Assigned task
Go through the entries below and copy every line that holds the word "null".

Entries shown

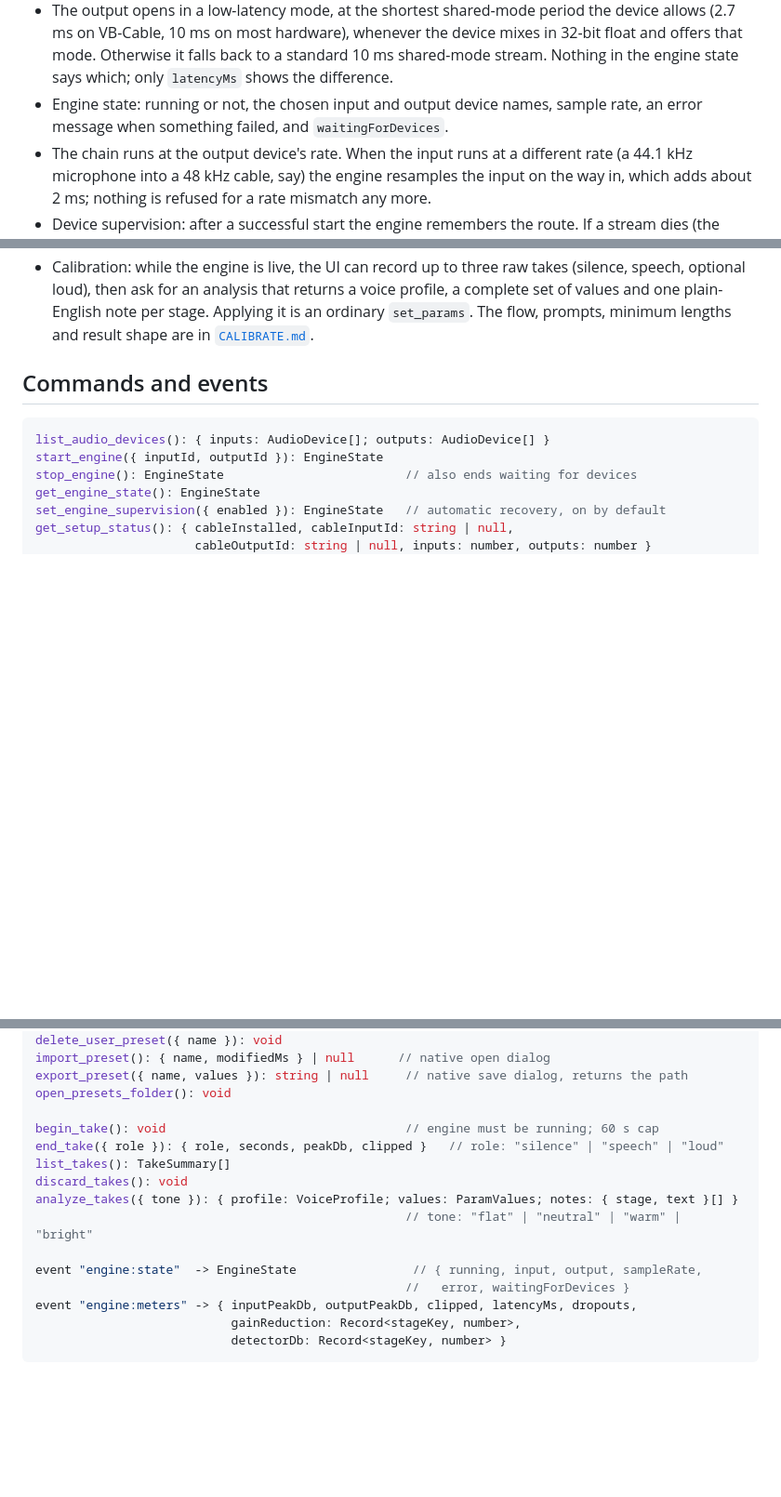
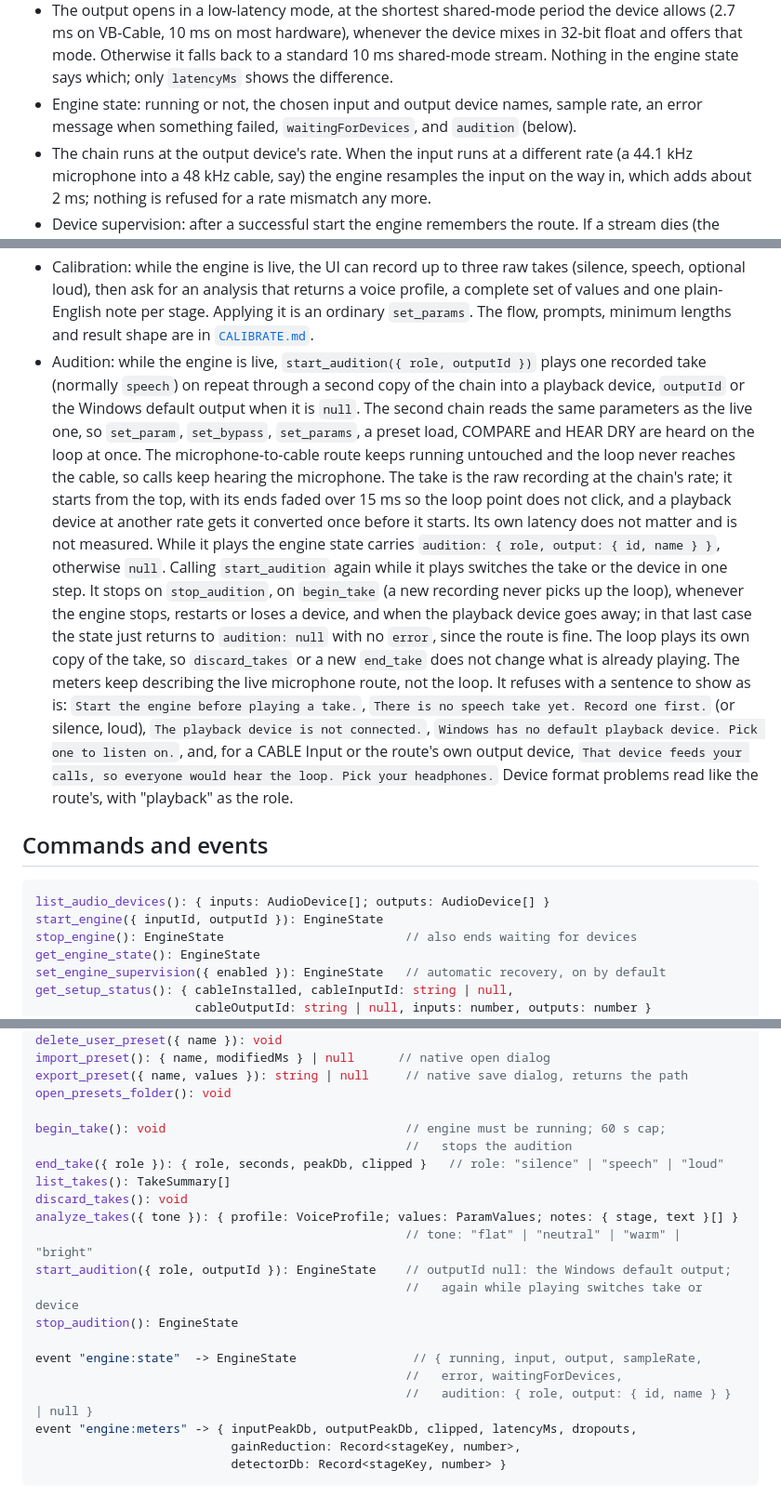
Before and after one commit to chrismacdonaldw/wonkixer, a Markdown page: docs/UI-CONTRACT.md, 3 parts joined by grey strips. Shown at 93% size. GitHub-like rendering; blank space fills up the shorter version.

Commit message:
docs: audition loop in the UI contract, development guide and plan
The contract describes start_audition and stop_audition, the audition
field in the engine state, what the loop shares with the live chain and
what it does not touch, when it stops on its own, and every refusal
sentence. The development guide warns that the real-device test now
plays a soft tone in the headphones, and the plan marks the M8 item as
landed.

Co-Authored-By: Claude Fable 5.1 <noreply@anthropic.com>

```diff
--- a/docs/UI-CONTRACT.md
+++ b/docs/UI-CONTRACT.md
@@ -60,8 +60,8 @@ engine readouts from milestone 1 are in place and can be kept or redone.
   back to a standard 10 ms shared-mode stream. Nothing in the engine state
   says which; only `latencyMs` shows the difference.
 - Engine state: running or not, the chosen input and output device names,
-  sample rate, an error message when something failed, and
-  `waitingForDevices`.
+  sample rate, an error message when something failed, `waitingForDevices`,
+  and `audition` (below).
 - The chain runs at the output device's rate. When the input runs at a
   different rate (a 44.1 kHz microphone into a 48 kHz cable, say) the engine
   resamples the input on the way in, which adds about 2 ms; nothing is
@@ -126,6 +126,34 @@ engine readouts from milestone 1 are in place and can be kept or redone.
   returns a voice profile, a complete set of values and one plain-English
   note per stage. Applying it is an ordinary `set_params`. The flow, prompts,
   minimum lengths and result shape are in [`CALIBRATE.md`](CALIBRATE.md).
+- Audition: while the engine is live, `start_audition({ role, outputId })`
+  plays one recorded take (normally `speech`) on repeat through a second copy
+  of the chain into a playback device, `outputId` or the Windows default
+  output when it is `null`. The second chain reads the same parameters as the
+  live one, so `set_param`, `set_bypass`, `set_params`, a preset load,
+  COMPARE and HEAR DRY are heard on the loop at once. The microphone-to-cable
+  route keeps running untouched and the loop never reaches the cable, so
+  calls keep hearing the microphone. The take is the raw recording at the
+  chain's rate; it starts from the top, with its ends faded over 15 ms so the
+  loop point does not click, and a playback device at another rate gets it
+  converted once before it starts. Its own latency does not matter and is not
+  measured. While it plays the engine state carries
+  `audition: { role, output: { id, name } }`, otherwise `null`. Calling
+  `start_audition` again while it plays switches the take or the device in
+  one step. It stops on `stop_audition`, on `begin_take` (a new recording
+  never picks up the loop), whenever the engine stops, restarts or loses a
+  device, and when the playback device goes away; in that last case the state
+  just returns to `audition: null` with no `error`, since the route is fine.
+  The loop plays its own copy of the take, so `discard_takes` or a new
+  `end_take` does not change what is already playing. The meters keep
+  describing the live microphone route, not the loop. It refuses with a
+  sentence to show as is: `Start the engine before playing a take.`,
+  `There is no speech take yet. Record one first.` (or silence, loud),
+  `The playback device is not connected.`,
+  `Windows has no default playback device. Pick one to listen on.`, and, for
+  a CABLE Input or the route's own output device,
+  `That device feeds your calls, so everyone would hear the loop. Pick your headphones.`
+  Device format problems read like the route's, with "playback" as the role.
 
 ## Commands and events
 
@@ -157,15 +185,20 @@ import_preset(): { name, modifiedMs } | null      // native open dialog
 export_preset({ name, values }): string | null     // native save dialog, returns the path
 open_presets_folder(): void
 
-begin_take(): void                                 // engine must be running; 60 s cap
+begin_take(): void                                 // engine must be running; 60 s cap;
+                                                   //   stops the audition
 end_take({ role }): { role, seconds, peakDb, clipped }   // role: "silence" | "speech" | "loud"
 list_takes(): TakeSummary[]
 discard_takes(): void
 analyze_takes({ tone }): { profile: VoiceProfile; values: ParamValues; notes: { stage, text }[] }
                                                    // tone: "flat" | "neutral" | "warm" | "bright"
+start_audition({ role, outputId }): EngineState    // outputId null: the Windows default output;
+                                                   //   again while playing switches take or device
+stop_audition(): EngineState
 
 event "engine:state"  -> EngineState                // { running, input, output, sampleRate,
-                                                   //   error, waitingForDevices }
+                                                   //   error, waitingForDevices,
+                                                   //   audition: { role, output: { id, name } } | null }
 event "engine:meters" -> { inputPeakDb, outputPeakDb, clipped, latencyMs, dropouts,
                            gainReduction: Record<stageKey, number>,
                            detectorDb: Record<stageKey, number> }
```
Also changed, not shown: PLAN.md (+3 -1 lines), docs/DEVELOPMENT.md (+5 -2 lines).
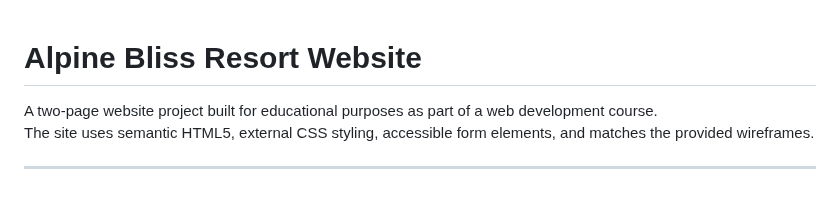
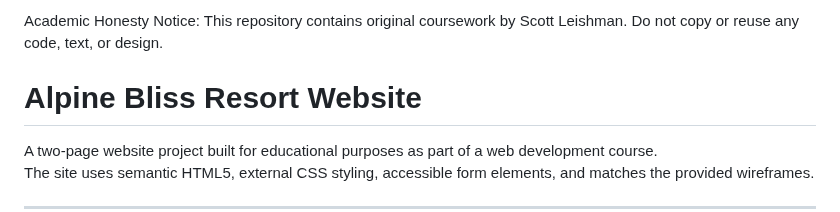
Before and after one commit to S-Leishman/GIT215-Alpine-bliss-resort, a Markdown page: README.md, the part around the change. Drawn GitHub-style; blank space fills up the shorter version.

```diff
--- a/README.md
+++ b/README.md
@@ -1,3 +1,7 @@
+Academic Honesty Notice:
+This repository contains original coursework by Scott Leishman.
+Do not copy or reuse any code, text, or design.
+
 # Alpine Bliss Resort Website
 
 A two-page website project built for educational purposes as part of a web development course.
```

Solution to this problem
+  output when it is `null`. The second chain reads the same parameters as the
+  `audition: { role, output: { id, name } }`, otherwise `null`. Calling
+  just returns to `audition: null` with no `error`, since the route is fine.
@@ -157,15 +185,20 @@ import_preset(): { name, modifiedMs } | null      // native open dialog
 export_preset({ name, values }): string | null     // native save dialog, returns the path
+start_audition({ role, outputId }): EngineState    // outputId null: the Windows default output;
+                                                   //   audition: { role, output: { id, name } } | null }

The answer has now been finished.